• **Exercise brief**
From the records below, work out how many lines contain "science". Reply with that number alone.

[Front-end code edit data]
↓
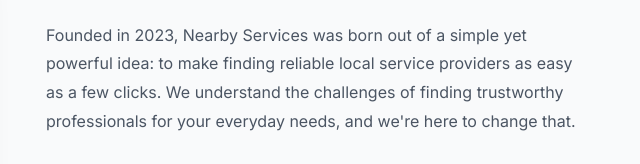
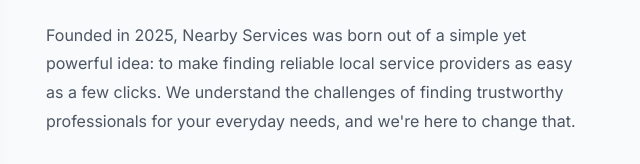
Before and after one commit to oksaumya/nearby.in, a plain HTML site: page about.html in a window 1280 px wide. Shown: the part 534-698 px from the top of the page, 626-1266 px from the left. Drawn offline with Linux system fonts and the light colour scheme.

Commit message:
Update about.html

```diff
--- a/about.html
+++ b/about.html
@@ -149,7 +149,7 @@
                 </div>
                 <div class="about-text">
                     <h2>Our Story</h2>
-                    <p>Founded in 2023, Nearby Services was born out of a simple yet powerful idea: to make finding reliable local service providers as easy as a few clicks. We understand the challenges of finding trustworthy professionals for your everyday needs, and we're here to change that.</p>
+                    <p>Founded in 2025, Nearby Services was born out of a simple yet powerful idea: to make finding reliable local service providers as easy as a few clicks. We understand the challenges of finding trustworthy professionals for your everyday needs, and we're here to change that.</p>
                     <p>Our platform connects service seekers with verified local professionals, ensuring quality, reliability, and peace of mind. Whether you need a tutor for your child, a plumber for a leaky faucet, or help around the house, we've got you covered.</p>
                     <p>We believe in empowering local service providers by giving them the tools and visibility they need to grow their businesses while providing customers with a seamless experience.</p>
                 </div>
```
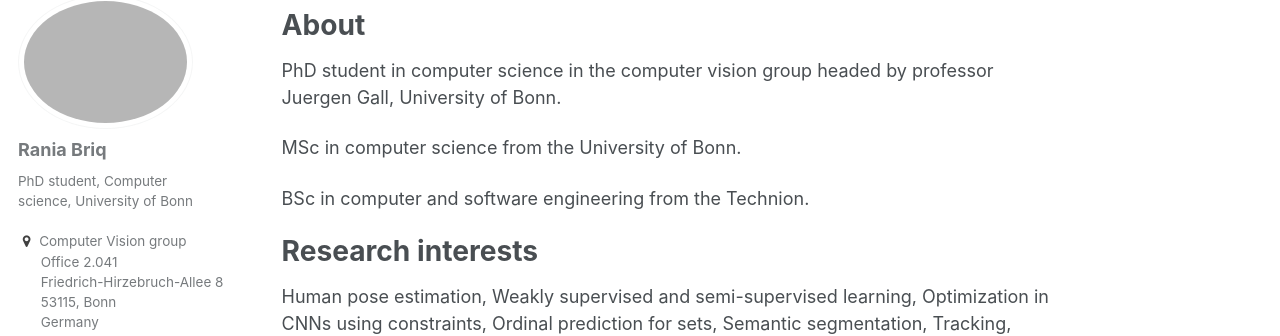
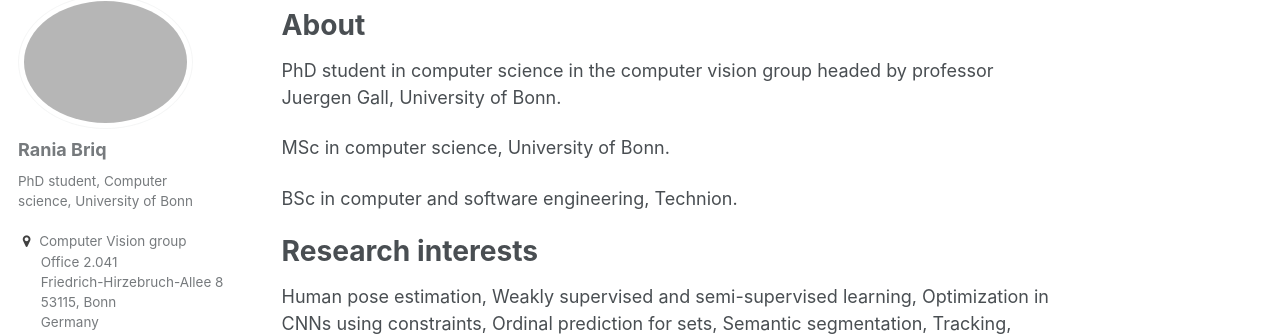
Before and after one commit to briqr/briqr.github.io, a Jekyll site: the page built from _pages/about.md, in a window 1280 px wide and 1205 px high. Shown: the part 123-459 px from the top of the window. Built offline with Jekyll 4.4.1, drawn with Linux system fonts in a browser that asks for light colours.

Commit message:
Update about.md

```diff
--- a/_pages/about.md
+++ b/_pages/about.md
@@ -17,9 +17,9 @@ About
 ======
 PhD student in computer science in the computer vision group headed by professor Juergen Gall, University of Bonn.
 
-MSc in computer science from the University of Bonn.
+MSc in computer science, University of Bonn.
 
-BSc in computer and software engineering from the Technion.
+BSc in computer and software engineering, Technion.
 
 
 Research interests
```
↑
• **Solution to this task**
3